Aim of the exercise. Copy out each line containing "shown" from the entries below.
** The records follows **
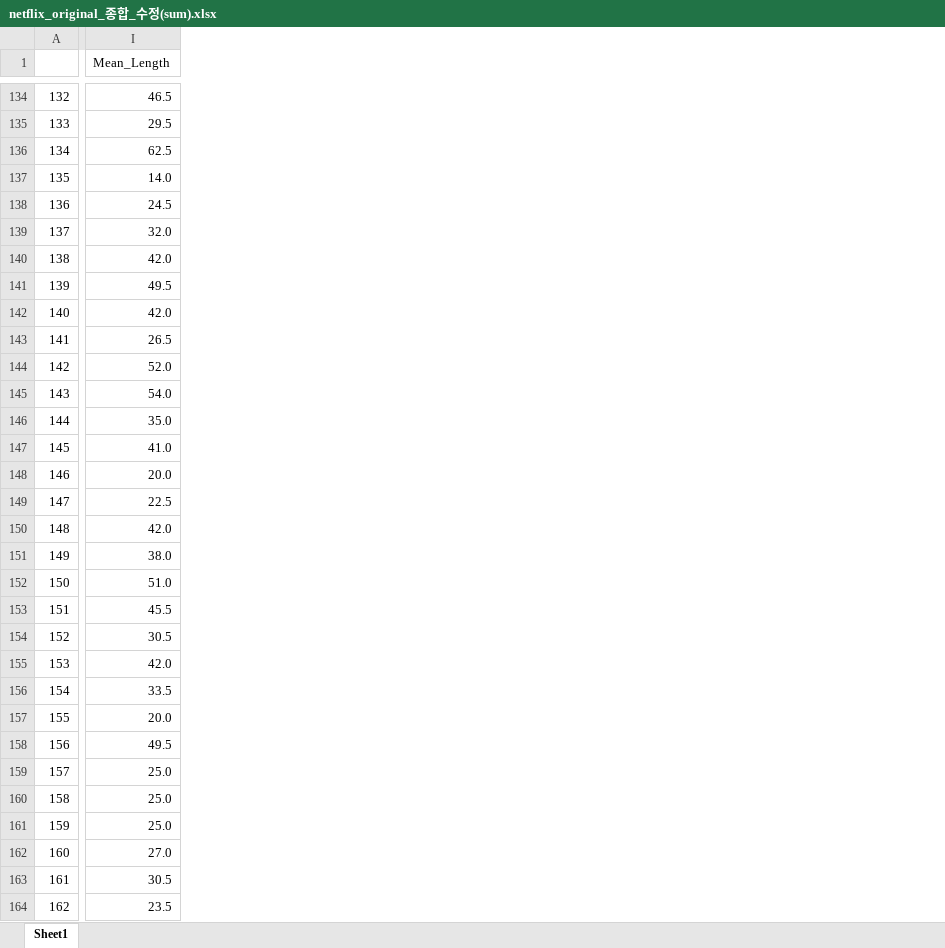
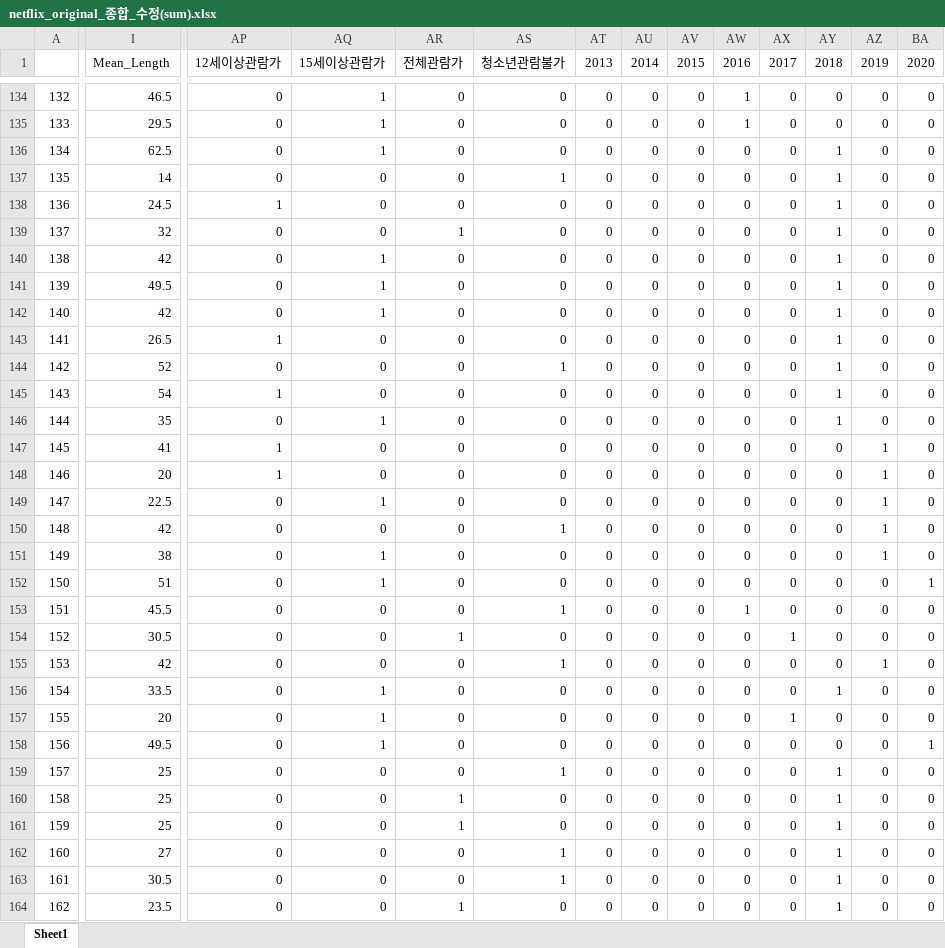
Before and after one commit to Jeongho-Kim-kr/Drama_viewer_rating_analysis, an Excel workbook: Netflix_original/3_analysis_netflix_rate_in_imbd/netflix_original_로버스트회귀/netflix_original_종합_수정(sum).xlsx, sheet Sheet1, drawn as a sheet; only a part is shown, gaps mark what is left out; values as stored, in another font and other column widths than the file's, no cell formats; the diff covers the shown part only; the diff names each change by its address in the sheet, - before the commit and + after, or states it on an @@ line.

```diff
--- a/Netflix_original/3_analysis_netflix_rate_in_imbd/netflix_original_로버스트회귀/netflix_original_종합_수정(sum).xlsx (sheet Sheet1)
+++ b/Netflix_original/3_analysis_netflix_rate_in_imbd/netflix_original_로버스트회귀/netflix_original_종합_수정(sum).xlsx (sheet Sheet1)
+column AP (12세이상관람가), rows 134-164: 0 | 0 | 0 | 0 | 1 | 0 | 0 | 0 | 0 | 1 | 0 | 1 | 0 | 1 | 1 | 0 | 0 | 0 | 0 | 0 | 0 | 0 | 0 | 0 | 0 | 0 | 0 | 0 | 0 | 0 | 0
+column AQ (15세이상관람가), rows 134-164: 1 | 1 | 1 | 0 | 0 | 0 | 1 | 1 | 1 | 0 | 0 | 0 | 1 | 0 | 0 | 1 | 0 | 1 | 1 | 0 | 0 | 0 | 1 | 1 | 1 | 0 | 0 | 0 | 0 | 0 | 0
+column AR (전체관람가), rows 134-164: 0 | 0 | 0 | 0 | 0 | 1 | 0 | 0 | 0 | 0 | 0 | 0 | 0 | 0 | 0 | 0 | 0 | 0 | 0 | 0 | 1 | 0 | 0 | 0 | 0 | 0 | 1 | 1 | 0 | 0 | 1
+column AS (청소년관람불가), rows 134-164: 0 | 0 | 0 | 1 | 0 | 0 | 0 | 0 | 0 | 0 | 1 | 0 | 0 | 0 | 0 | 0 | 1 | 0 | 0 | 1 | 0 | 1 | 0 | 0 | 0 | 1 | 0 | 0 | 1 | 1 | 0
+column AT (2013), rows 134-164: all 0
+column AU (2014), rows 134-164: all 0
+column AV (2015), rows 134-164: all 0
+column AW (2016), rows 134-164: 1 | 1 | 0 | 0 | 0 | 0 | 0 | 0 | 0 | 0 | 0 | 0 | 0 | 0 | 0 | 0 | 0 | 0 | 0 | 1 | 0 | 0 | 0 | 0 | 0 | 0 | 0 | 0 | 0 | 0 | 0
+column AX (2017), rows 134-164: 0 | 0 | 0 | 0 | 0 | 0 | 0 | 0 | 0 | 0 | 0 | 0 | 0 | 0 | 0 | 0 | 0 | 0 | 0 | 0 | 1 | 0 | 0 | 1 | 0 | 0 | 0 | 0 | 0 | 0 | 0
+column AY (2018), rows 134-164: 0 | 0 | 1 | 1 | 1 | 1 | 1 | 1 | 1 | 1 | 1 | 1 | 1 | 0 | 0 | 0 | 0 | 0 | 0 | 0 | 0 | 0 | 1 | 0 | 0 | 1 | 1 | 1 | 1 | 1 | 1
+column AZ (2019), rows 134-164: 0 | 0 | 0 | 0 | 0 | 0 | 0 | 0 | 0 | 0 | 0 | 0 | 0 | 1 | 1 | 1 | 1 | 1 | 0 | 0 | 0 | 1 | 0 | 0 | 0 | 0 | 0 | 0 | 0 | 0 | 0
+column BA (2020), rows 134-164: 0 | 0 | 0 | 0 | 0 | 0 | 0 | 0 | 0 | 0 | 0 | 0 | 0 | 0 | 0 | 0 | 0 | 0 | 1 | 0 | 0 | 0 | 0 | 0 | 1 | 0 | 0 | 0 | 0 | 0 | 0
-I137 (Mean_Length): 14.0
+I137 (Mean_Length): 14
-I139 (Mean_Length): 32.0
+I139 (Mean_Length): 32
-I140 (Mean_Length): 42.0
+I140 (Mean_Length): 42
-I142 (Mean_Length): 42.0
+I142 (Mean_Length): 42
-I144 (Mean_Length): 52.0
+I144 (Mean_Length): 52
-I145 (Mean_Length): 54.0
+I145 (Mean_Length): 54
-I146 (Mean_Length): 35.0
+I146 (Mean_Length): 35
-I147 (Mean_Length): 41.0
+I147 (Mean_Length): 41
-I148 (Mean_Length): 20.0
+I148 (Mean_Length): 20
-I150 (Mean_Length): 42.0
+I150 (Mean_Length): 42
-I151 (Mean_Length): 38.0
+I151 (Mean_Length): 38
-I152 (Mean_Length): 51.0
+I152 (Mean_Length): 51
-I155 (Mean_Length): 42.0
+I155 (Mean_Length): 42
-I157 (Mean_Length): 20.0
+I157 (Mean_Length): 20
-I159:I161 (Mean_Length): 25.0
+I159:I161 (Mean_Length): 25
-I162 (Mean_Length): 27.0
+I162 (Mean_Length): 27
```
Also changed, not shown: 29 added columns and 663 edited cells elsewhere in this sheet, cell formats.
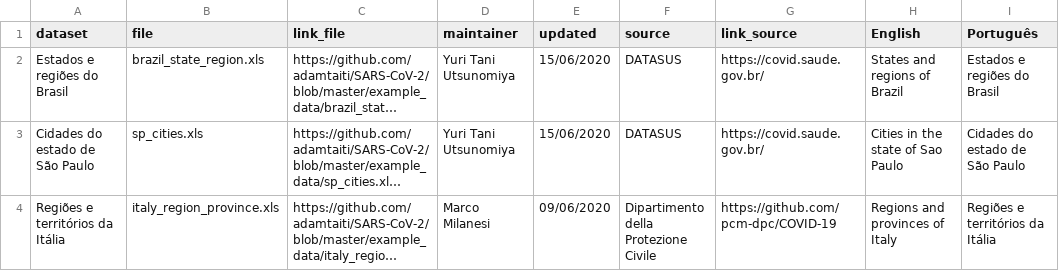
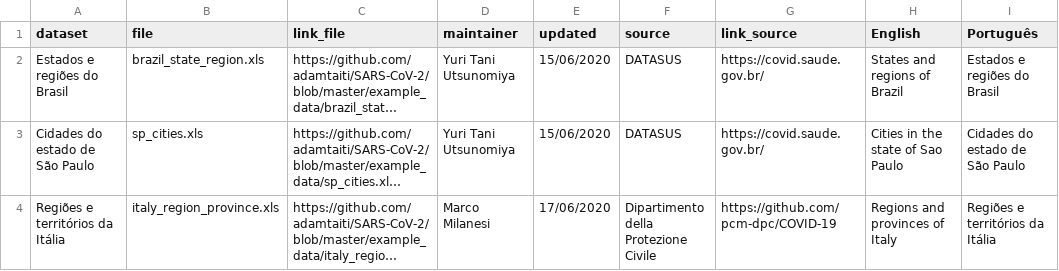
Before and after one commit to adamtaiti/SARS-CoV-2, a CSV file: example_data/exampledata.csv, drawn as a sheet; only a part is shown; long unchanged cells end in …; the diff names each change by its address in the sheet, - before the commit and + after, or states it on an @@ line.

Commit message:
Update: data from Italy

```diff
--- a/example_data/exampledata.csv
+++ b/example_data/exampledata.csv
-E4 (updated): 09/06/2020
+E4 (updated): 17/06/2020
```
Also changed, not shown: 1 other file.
** End of The records **
Result.
Before and after one commit to Jeongho-Kim-kr/Drama_viewer_rating_analysis, an Excel workbook: Netflix_original/3_analysis_netflix_rate_in_imbd/netflix_original_로버스트회귀/netflix_original_종합_수정(sum).xlsx, sheet Sheet1, drawn as a sheet; only a part is shown, gaps mark what is left out; values as stored, in another font and other column widths than the file's, no cell formats; the diff covers the shown part only; the diff names each change by its address in the sheet, - before the commit and + after, or states it on an @@ line.
Also changed, not shown: 29 added columns and 663 edited cells elsewhere in this sheet, cell formats.
Before and after one commit to adamtaiti/SARS-CoV-2, a CSV file: example_data/exampledata.csv, drawn as a sheet; only a part is shown; long unchanged cells end in …; the diff names each change by its address in the sheet, - before the commit and + after, or states it on an @@ line.
Also changed, not shown: 1 other file.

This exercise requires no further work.